◆ Work task
Keep only the lines that hold the string "width", filtering out the rest of the entries below.

BEGIN

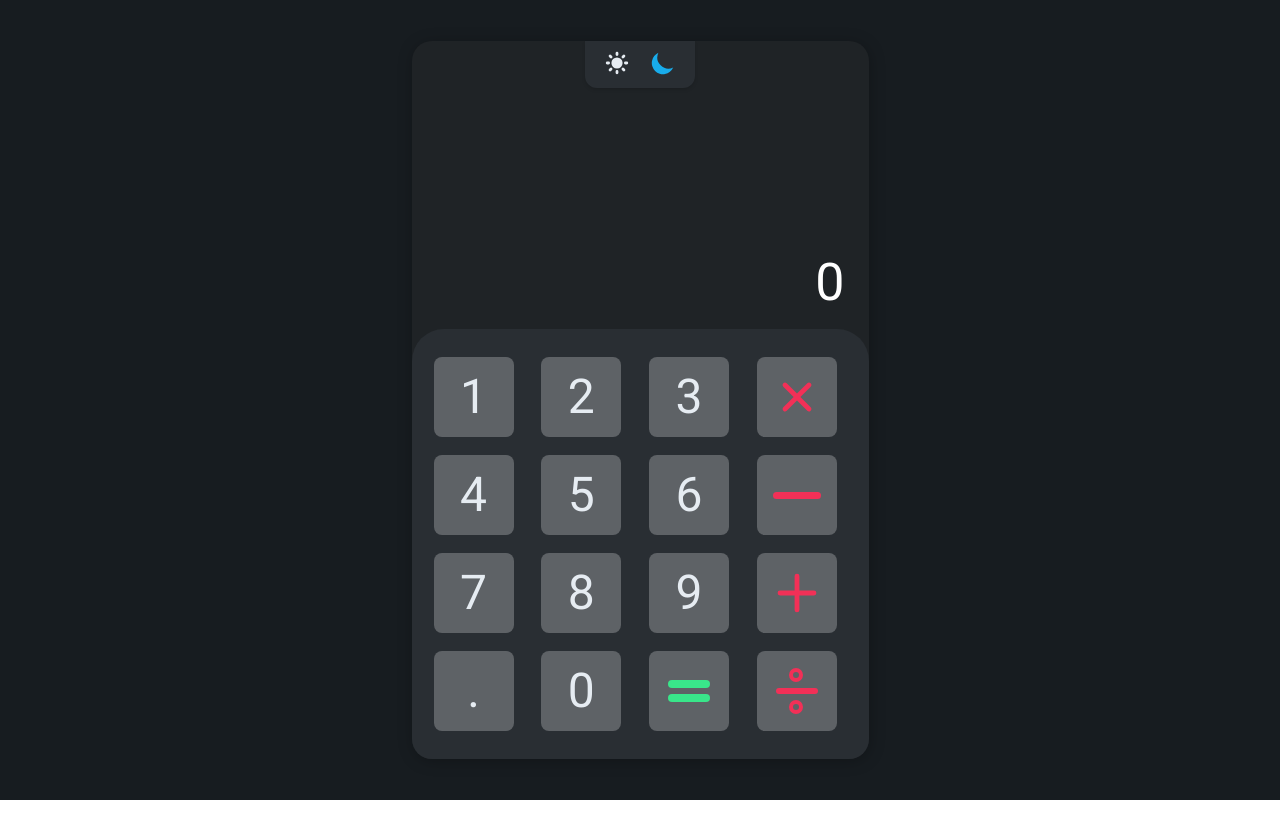
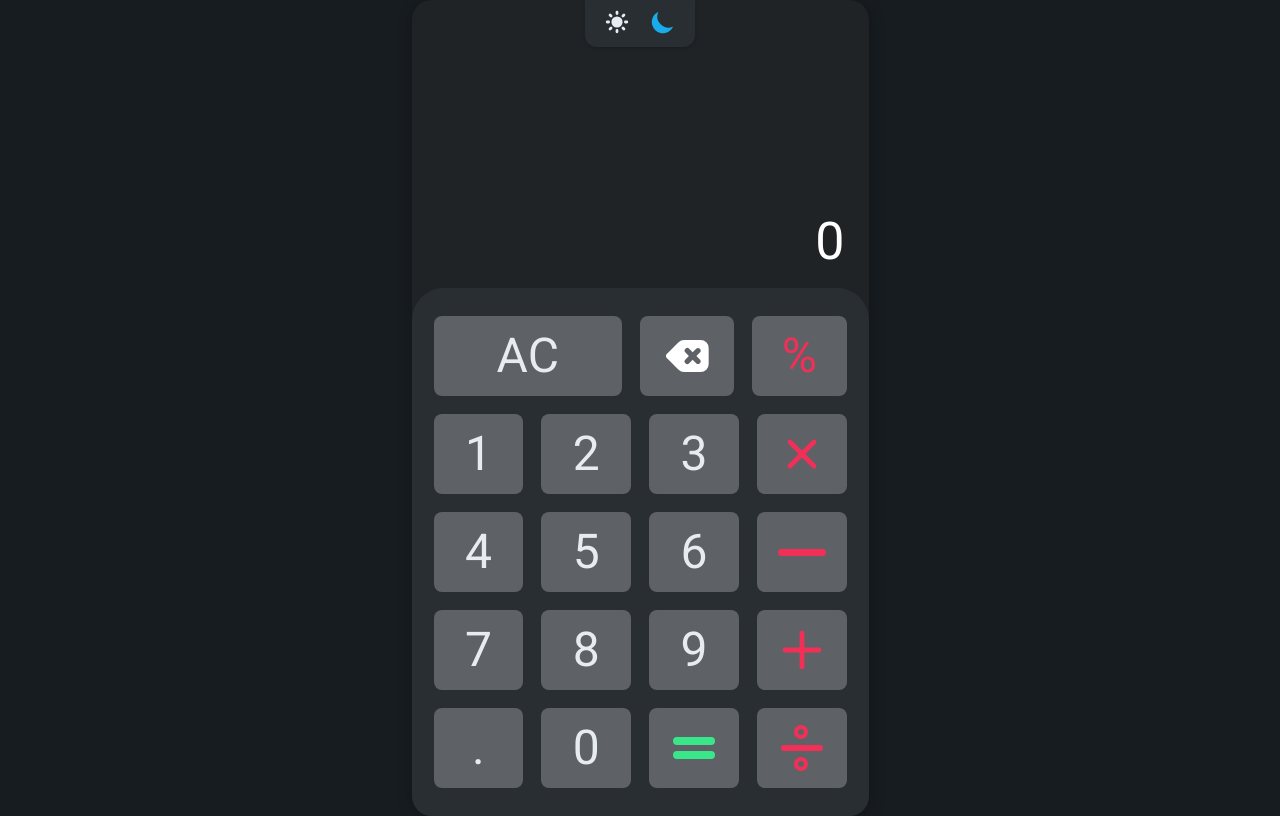
Before and after one commit to JoaoVictor6/calc-js, a React (Create React App) app: page / in a window 1280 px wide. Built offline with nearby package versions, Linux system fonts and the light colour scheme.

Commit message:
add new buttons

```diff
--- a/src/App.tsx
+++ b/src/App.tsx
@@ -159,6 +159,21 @@ export default function App() {
             {RenderOutput(currentNumber.content)}
           </OutputDiv>
           <section className="buttons">
+            <section className='dif-grid'>
+              <button className='two-col'
+              >
+              AC
+              </button>
+              <button className='backspace'>
+                <svg xmlns="http://www.w3.org/2000/svg" width="43" height="32" fill="none" viewBox="0 0 43 32">
+                  <path fill="#F23057" fillRule="evenodd" d="M12.551 2.344A8 8 0 0118.207 0h16.46a8 8 0 018 8v16a8 8 0 01-8 8h-16.46a8 8 0 01-5.653-2.344L.781 17.886a2.666 2.666 0 010-3.771L12.55 2.344zm10.667 6.437a2.666 2.666 0 00-3.77 3.771L22.894 16l-3.448 3.448a2.667 2.667 0 103.771 3.77l3.448-3.447 3.448 3.448a2.667 2.667 0 003.77-3.771L30.438 16l3.448-3.448a2.667 2.667 0 00-3.77-3.77l-3.449 3.447-3.448-3.448z" clipRule="evenodd"/>
+                </svg>
+              </button>
+              <button className="porcent">
+              %
+              </button>
+            </section>
+            <section className="normal-grid">
               <button onClick={clickHandler}
               >
               1
@@ -256,6 +271,7 @@ export default function App() {
                 </svg>
               </button>
             </section>
+          </section>
         </main>
       </Container>
     </ThemeProvider>
--- a/src/style/App.style.ts
+++ b/src/style/App.style.ts
@@ -37,12 +37,21 @@ export const Container = styled.div`
     padding: 28px 22px;
     background: ${prop => prop.theme.backgroundKeyboard};
     border-radius: 32px 32px 20px 20px;
-    display: grid;
-    grid-template-columns: 1fr 1fr 1fr 1fr;
-    gap: 18px;
 
+    .normal-grid {
+      display: grid;
+      grid-template-columns: 1fr 1fr 1fr 1fr;
+      gap: 18px;
+    }
+
+    .dif-grid {
+      display: grid;
+      grid-template-columns: 2fr 1fr 1fr;
+      margin-bottom: 18px;
+      gap: 18px;
+    }
     button {
-      width: 80px;
+      width: 100%;
       height: 80px;
       line-height: 48px;
       font-size: 48px;
@@ -54,6 +63,20 @@ export const Container = styled.div`
       background: ${prop => prop.theme.backgroundButton};
       box-shadow: 0px 1px 15px 5px rgba(0,0,0,0.2);
       box-shadow: 0px 1px 10px 1px rgba(229,229,229,0.01);
+      margin: 0 auto;
+
+      &.porcent {
+        color: ${prop => prop.theme.red};
+        font-weight: 500;
+      }
+
+      &.two-col {
+        width: 100%;
+      }
+
+      &.backspace > svg > path {
+        fill: ${({theme}) => theme.textColorOutput};
+      }
     }
   }
 `;
```
Lines whose indentation alone changed are shown as unchanged.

END

◆ Response below
+                <svg xmlns="http://www.w3.org/2000/svg" width="43" height="32" fill="none" viewBox="0 0 43 32">
-      width: 80px;
+      width: 100%;
+        width: 100%;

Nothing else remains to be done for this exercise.